Published December 2, 2020

EPA’s many achievements over the last 50 years were made possible by our dedicated scientists and engineers who care deeply about the environment and their work to protect it. As we look forward to 50 more years of protecting public health and the environment, EPA researchers share their advice for the next generation of environmental scientists and engineers.

Beth GeorgeEPA's Dr. Beth George. "Follow your passion, make everyday a learning opportunity, and connect with a mentor." Beth George, Ph.D., Director, Gulf Ecosystem Measurement & Modeling Division

"First off, WE NEED YOU. The world needs smart, passionate, innovative scientists to help fix our environmental problems, problems that are becoming more and more complex. So, my suggestion to the next generation is  to follow your passion to protect our environment and to develop skills and experiences in multiple disciplines because solutions to these complex issues need sophisticated, multidisciplinary approaches. We are counting on you – go for it!" Gregory Sayles, Ph.D., Director, Center for Environmental Solutions and Emergency Response

"If you are motivated by the prospect of helping find solutions to contemporary environmental challenges, a career as an environmental health scientist offers the opportunity to meet these challenges.  At a personal level, environmental health science offer an opportunity for continuous learning and personal growth while acquiring new knowledge that is used for the benefit of the health of people and the quality of the natural environment on which our society depends." Dr. Wayne Cascio, M.D., Director, Center for Public Health and Environmental Assessment

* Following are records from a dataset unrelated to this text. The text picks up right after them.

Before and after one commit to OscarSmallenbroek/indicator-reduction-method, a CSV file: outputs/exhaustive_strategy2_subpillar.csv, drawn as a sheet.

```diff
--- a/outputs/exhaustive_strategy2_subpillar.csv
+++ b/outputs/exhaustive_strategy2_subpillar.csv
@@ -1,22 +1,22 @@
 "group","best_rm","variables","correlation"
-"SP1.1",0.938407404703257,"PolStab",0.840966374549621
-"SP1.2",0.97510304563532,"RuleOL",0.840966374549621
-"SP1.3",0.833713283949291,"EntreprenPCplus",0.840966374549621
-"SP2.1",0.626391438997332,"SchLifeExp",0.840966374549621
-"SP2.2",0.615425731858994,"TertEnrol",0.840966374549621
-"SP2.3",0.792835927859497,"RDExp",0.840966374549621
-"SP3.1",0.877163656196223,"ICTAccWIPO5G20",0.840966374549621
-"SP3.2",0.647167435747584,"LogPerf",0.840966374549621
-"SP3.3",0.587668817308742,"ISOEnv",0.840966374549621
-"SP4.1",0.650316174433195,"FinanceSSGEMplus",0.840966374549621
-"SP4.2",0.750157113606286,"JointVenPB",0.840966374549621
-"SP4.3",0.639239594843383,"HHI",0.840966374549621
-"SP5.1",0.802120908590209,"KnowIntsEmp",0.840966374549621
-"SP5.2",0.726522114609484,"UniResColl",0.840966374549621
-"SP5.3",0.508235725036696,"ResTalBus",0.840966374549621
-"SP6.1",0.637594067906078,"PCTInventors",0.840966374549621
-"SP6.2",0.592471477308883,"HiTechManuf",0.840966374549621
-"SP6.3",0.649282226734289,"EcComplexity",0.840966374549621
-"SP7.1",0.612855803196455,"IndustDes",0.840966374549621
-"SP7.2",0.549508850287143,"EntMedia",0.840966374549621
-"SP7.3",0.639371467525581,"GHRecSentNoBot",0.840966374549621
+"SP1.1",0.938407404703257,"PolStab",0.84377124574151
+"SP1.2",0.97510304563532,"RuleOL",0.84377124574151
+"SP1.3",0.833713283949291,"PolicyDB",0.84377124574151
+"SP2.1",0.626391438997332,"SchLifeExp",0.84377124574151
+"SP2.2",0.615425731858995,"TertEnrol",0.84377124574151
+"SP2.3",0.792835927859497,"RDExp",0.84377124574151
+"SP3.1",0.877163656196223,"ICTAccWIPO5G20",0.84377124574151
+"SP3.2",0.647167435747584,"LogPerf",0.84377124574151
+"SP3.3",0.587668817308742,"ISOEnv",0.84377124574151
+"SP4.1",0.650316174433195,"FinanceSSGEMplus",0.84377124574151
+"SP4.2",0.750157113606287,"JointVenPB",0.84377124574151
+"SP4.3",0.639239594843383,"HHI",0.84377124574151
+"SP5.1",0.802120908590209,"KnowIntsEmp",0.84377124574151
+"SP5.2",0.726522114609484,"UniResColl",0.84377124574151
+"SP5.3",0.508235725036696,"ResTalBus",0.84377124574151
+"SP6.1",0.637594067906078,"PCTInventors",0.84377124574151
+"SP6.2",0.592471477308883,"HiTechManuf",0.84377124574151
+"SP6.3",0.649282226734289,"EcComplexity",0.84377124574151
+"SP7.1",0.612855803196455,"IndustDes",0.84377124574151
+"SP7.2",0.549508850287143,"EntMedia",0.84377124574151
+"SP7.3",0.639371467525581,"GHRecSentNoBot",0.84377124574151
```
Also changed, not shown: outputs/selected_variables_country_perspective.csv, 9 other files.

Andrea ClementsEPA's Dr. Andrea Clements "Science takes perseverance. You have to know what you want to do, and you have to work for that. There will be days where you think you don’t have the skills, or you feel like you're hitting your head on the wall, but it's an awesome feeling when you work around your problem and make a breakthrough." Andrea Clements, Ph.D., Air Quality Scientist

"Scientists don’t only study science and nature because it is useful, nice, or a delight. Ultimately, it is beautiful. There is so much to understand and know in science. There is a quote by Henri Poincaré, “If nature were not beautiful, it would not be worth knowing, and if nature were not worth knowing, life would not be worth living.” So the role of the scientist is to understand the beauty of nature."  Endalkachew Sahle-Demessie, Ph.D.,Chemical and Environmental Engineer

Jim Lazorchak,EPA's Dr. Jim Lazorchak

"Become comfortable with failure because a major component of the scientific process is trial and error. Failure is okay! Failing provides some of the biggest learning opportunities and leads to improvement...and new scientific discoveries." Kelsey Miller, Ph.D., Analytical Chemist

"I recommend that young scientists focus on providing the evidence that shows if we restore & maintain the chemical, physical, and biological integrity of our nation’s water and lands, we protect the health & longevity of Americans. Remember what’s good for the fish is good for the people!" Jim Lazorchak, Ph.D., Aquatic Biologist

Editor's Note: The opinions expressed herein are those of the researcher alone. EPA does not endorse the opinions or positions expressed.